130 years ago, Briton Alfred Janes published a self-invented encryption method along with a challenge cryptogram. My blog readers could solve this tricky mystery.

“I beg to submit the following cipher to cryptographers of all nations […], solutions are respectfully invited”, wrote Briton Alfred Janes in 1888 (thanks to blog reader Knox for the hint). I don’t know if any encryption experts of the late 19th century followed his call, but at least I did. I published a blog post about Janes’ crypto challenge in July this year.


The Lockstitch cipher

Alfred Janes (1840-1907) was mainly known as a shorthand expert. He wrote two books about this subject. As it seems, he was also interested in cryptography. In 1888 he published a description of a self-invented encryption method, which he called “Lockstitch cipher” (named for the most common mechanical stitch made by a sewing machine). The Lockstitch cipher uses substitution tables like the following:

A: 65  B: 3   C: 345  D: 41  E: 53  F: 98  G: 163
H: 34  I: 93  J: 67   K: 45  L: 6   M: 10  N: 30
O: 34  P: 57  Q: 901  R: 46  S: 36  T: 88  U: 36
V: 47  W: 94  X: 36   Y: 30  Z: 8

The digit “2” does not appear in this table, it is used as separator. The plaintext CRYPTO accordingly encrypts to 345246230257288234.

A longer text encrypted with such a table is easy to solve by frequency analysis or word pattern search. Janes was aware of this, so he proposed to choose a new table for each letter of the plaintext (also the number used as the separator can vary, and there may be two different numbers used as separators). This means that Janes anticipated a key feature of the later invented One Time Pad.

If applied properly (i.e. with many different tables), the Lockstitch cipher is very secure, but also quite cumbersome. The encoder has to deal with a large set of tables, which must be known to the decoder, too.


The Janes cryptogram

At the end of his paper, Janes presents the following cryptogram:


Along with this encrypted text, Janes writes: “In conclusion, I beg to submit the following cipher to cryptographers of all nations, informing them that it is not a ‘lockstich’ cipher, though taken taken from more than one alphabet, and that it enshrines ordinary English words. Solutions are respectfully invited.” Janes’ writing suggests that he used a few tables like the one above, but not a different one for every cleartext letter.

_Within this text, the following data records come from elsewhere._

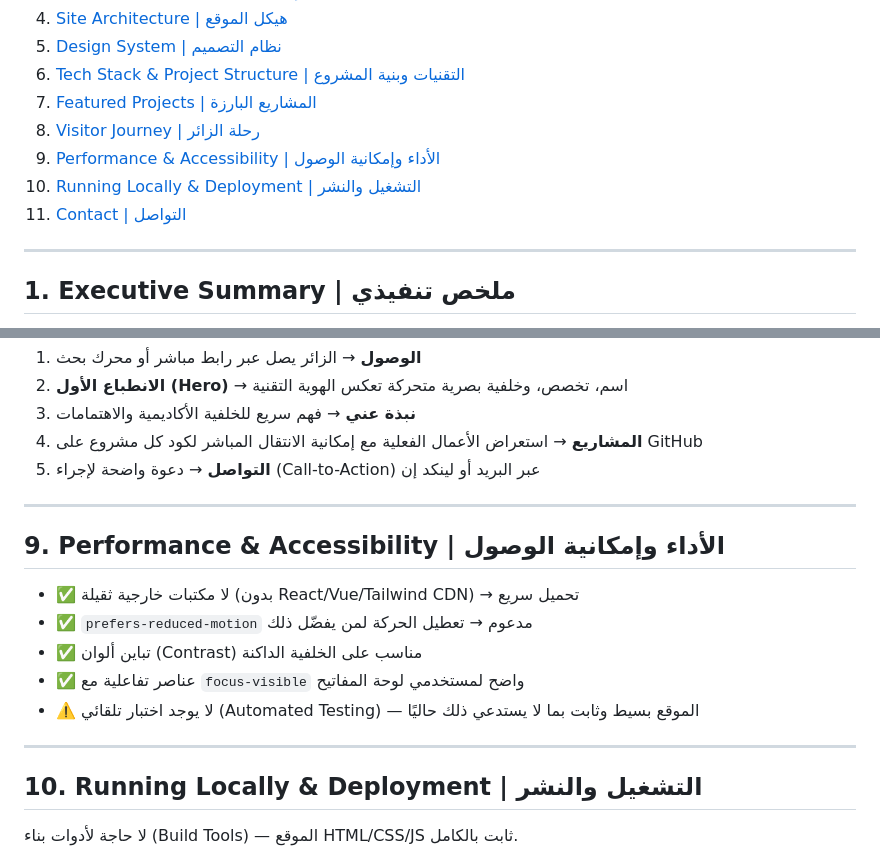
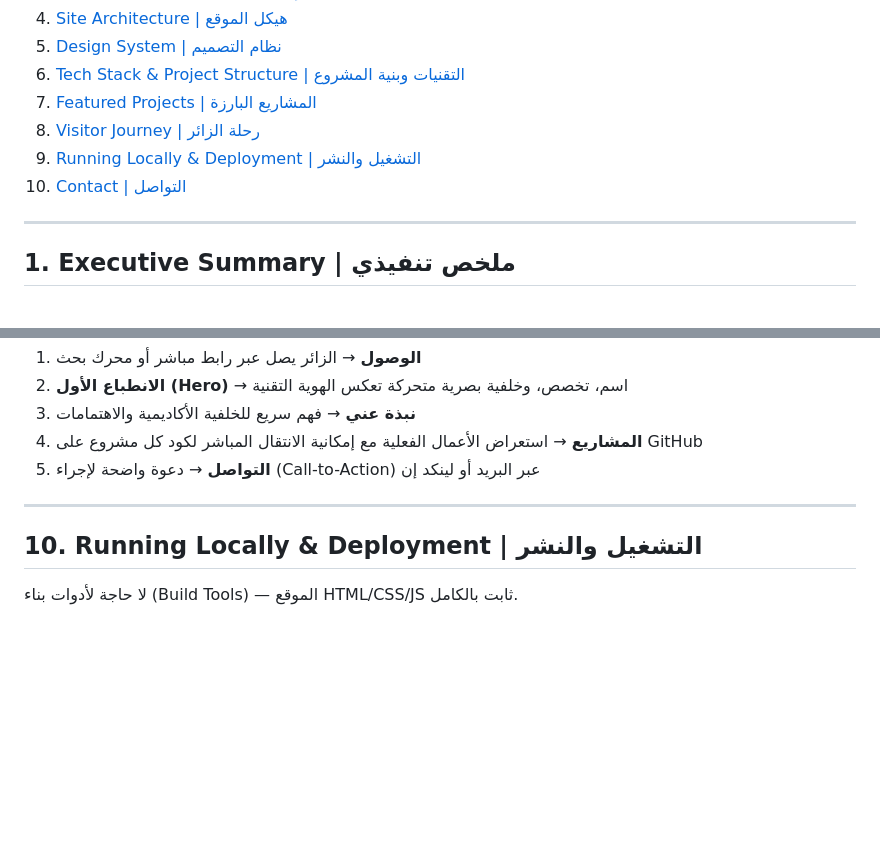
Before and after one commit to rimasaldosari/rimasaldosari.github.io, a Markdown page: README.md, 2 parts joined by grey strips. GitHub-like rendering; blank space fills up the shorter version.

```diff
--- a/README.md
+++ b/README.md
@@ -16,9 +16,8 @@
 6. [Tech Stack & Project Structure | التقنيات وبنية المشروع](#6-tech-stack--project-structure--التقنيات-وبنية-المشروع)
 7. [Featured Projects | المشاريع البارزة](#7-featured-projects--المشاريع-البارزة)
 8. [Visitor Journey | رحلة الزائر](#8-visitor-journey--رحلة-الزائر)
-9. [Performance & Accessibility | الأداء وإمكانية الوصول](#9-performance--accessibility--الأداء-وإمكانية-الوصول)
-10. [Running Locally & Deployment | التشغيل والنشر](#10-running-locally--deployment--التشغيل-والنشر)
-11. [Contact | التواصل](#11-contact--التواصل)
+9. [Running Locally & Deployment | التشغيل والنشر](#10-running-locally--deployment--التشغيل-والنشر)
+10. [Contact | التواصل](#11-contact--التواصل)
 
 
 ---
@@ -148,16 +147,6 @@ Google Fonts (Tajawal, JetBrains Mono) — عبر CDN خارجي
 
 ---
 
-## 9. Performance & Accessibility | الأداء وإمكانية الوصول
-
-- ✅ لا مكتبات خارجية ثقيلة (بدون React/Vue/Tailwind CDN) → تحميل سريع
-- ✅ `prefers-reduced-motion` مدعوم → تعطيل الحركة لمن يفضّل ذلك
-- ✅ تباين ألوان (Contrast) مناسب على الخلفية الداكنة
-- ✅ عناصر تفاعلية مع `focus-visible` واضح لمستخدمي لوحة المفاتيح
-- ⚠️ لا يوجد اختبار تلقائي (Automated Testing) — الموقع بسيط وثابت بما لا يستدعي ذلك حاليًا
-
----
-
 ## 10. Running Locally & Deployment | التشغيل والنشر
 
 لا حاجة لأدوات بناء (Build Tools) — الموقع HTML/CSS/JS ثابت بالكامل.
```
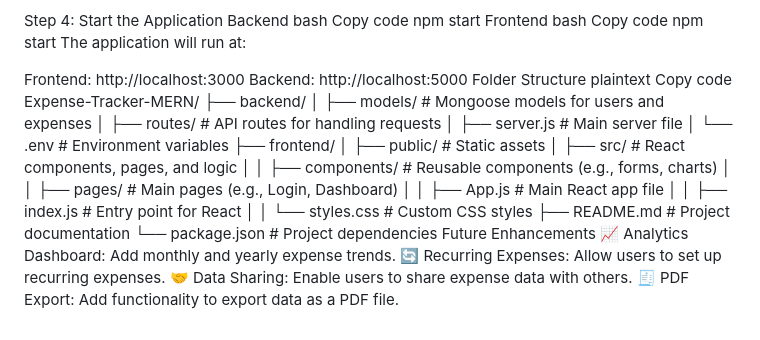
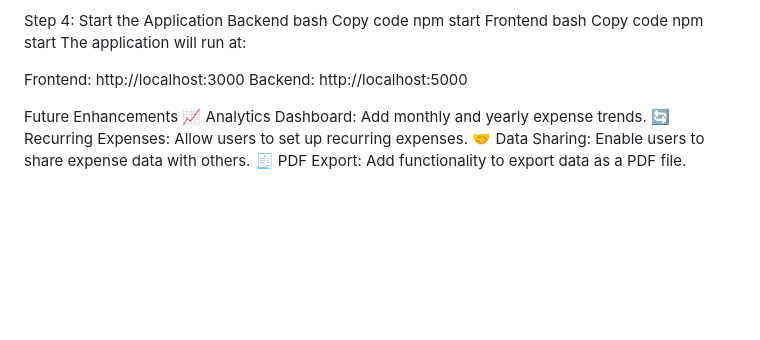
Before and after one commit to Rohan699650/ExpenseTracker, a Markdown page: README.md, the part around the change. Drawn GitHub-style; blank space fills up the shorter version.

```diff
--- a/README.md
+++ b/README.md
@@ -109,25 +109,7 @@ The application will run at:
 
 Frontend: http://localhost:3000
 Backend: http://localhost:5000
-Folder Structure
-plaintext
-Copy code
-Expense-Tracker-MERN/
-├── backend/
-│   ├── models/           # Mongoose models for users and expenses
-│   ├── routes/           # API routes for handling requests
-│   ├── server.js         # Main server file
-│   └── .env              # Environment variables
-├── frontend/
-│   ├── public/           # Static assets
-│   ├── src/              # React components, pages, and logic
-│   │   ├── components/   # Reusable components (e.g., forms, charts)
-│   │   ├── pages/        # Main pages (e.g., Login, Dashboard)
-│   │   ├── App.js        # Main React app file
-│   │   ├── index.js      # Entry point for React
-│   │   └── styles.css    # Custom CSS styles
-├── README.md             # Project documentation
-└── package.json          # Project dependencies
+
 Future Enhancements
 📈 Analytics Dashboard: Add monthly and yearly expense trends.
 🔄 Recurring Expenses: Allow users to set up recurring expenses.
```
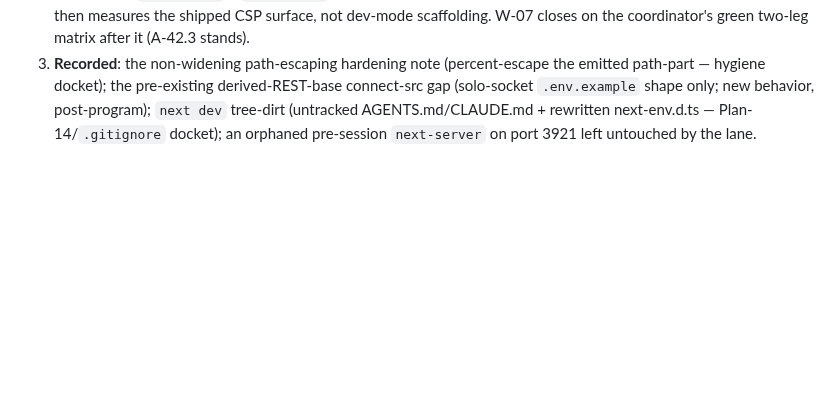
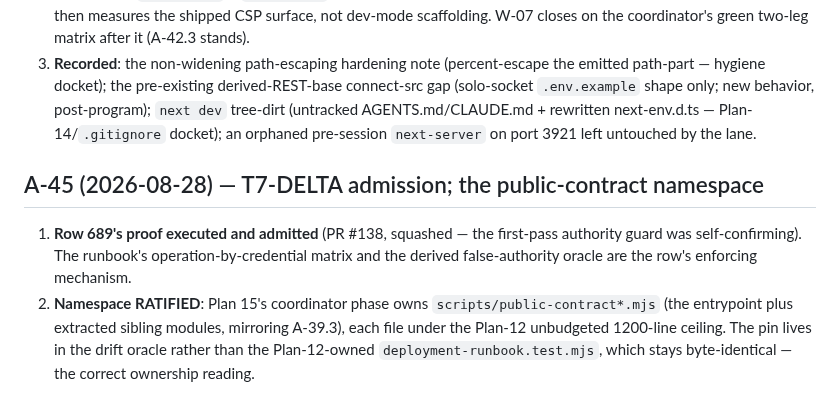
Before and after one commit to backbay-labs/viva, a Markdown page: docs/decisions/2026-08-23-plan-amendments.md, the part around the change. GitHub-like rendering; blank space fills up the shorter version.

Commit message:
docs: record A-45; flip row 689 at the T7-DELTA admission (305/346)
Co-Authored-By: Claude Fable 5 <noreply@anthropic.com>
Claude-Session: https://claude.ai/code/session_01HqgGT1DPxJsf69gaSXfS6r

```diff
--- a/docs/decisions/2026-08-23-plan-amendments.md
+++ b/docs/decisions/2026-08-23-plan-amendments.md
@@ -329,3 +329,8 @@ Lane 12b-a proved with a minimal-crate experiment that Plan 12 Task 14's "prune
 1. **A-42.2 executed and admitted** (node-11 appendix PR #135, squashed — the first-pass commit emitted a broader scheme-wide socket origin than ordered). connect-src states exactly the configured socket URL's origin+path, real-browser-proven narrower; the loopback prefix hole closed RED-first; the HTTP base env's origin-only emission RATIFIED (it is a base callers append to, mutation-pinned).
 2. **Style-src RULED**: A-32's nonce propagation works — every recorded violation is a `next dev` devtools artifact (`<nextjs-portal>`, no nonce by construction) and the shipping configuration serves ZERO CSP violations of any directive. `'unsafe-inline'` and a devtools console-gate exclusion are both DECLINED. **ORDERED (unit W07-PROD-WEB, Plan 12 lane, after CI-WIRING clears the lane)**: the e2e harness's local web spawns the production-shaped app (`next build` + `next start`) per Level 2's own "production-shaped" mandate — the browser story then measures the shipped CSP surface, not dev-mode scaffolding. W-07 closes on the coordinator's green two-leg matrix after it (A-42.3 stands).
 3. **Recorded**: the non-widening path-escaping hardening note (percent-escape the emitted path-part — hygiene docket); the pre-existing derived-REST-base connect-src gap (solo-socket `.env.example` shape only; new behavior, post-program); `next dev` tree-dirt (untracked AGENTS.md/CLAUDE.md + rewritten next-env.d.ts — Plan-14/`.gitignore` docket); an orphaned pre-session `next-server` on port 3921 left untouched by the lane.
+
+## A-45 (2026-08-28) — T7-DELTA admission; the public-contract namespace
+
+1. **Row 689's proof executed and admitted** (PR #138, squashed — the first-pass authority guard was self-confirming). The runbook's operation-by-credential matrix and the derived false-authority oracle are the row's enforcing mechanism.
+2. **Namespace RATIFIED**: Plan 15's coordinator phase owns `scripts/public-contract*.mjs` (the entrypoint plus extracted sibling modules, mirroring A-39.3), each file under the Plan-12 unbudgeted 1200-line ceiling. The pin lives in the drift oracle rather than the Plan-12-owned `deployment-runbook.test.mjs`, which stays byte-identical — the correct ownership reading.
```
Also changed, not shown: 1 other file.
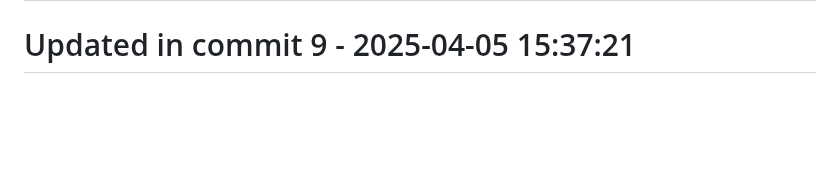
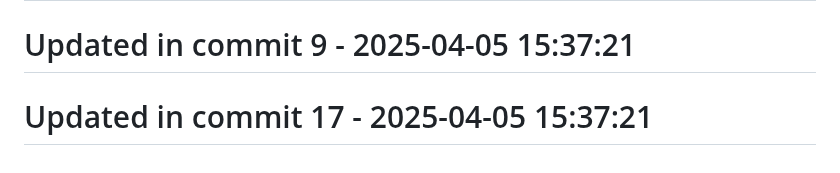
Before and after one commit to llamasearchai/llamasearch, a Markdown page: README.md, the part around the change. GitHub-like rendering; blank space fills up the shorter version.

```diff
--- a/README.md
+++ b/README.md
@@ -275,3 +275,5 @@ Licensed under the MIT License. See the [LICENSE](LICENSE) file for details.
 # Updated in commit 1 - 2025-04-05 15:37:21
 
 # Updated in commit 9 - 2025-04-05 15:37:21
+
+# Updated in commit 17 - 2025-04-05 15:37:21
```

The solution

My article about the Janes cryptogram generated a lot of interest. Not less than 71 reader comments came in. Comment #50 by reader Marc proved to be especially interesting. Marc suggested that Janes had used four substitution tables with two separators each:

Table 1 (separators: 3, 8)

Table 2 (separators: 1, 6)

Table 3 (separators: 2, 4)

Table 4 (separators: 1, 6)

Marc was on the right track. Four days later Dr. Christoph Tenzer, an astronomer at the University of Tübingen, published the solution in comments #59 and #65.


Christoph found the following cleartext:


The first line is encrypted with table 1 (separators: 3, 8), the second line with table 2 (separators: 1, 6) and so on. Table 1 looks as follows (the other tables can be easily derived from the plaintext):

A: ?  B: ?    C: ?  D: 010  E: 000  F:?    G: ?  H: 111  I: 11  J:?   K: 100  L: 161 M: ?
N: 5  O: 121  P: ?  Q: ?    R: ?    S: 12  T: 0  U: 211  V: ?   W: 05 X: ?    Y: ?   Z: ?

Thanks and  congratulations to Marc and Christoph for this great piece of cryptanalysis! Thanks also to all other readers who wrote comments. After almost 130 years this mystery is solved.

Further reading: Who can make sense of a child murderer’s encrypted notes?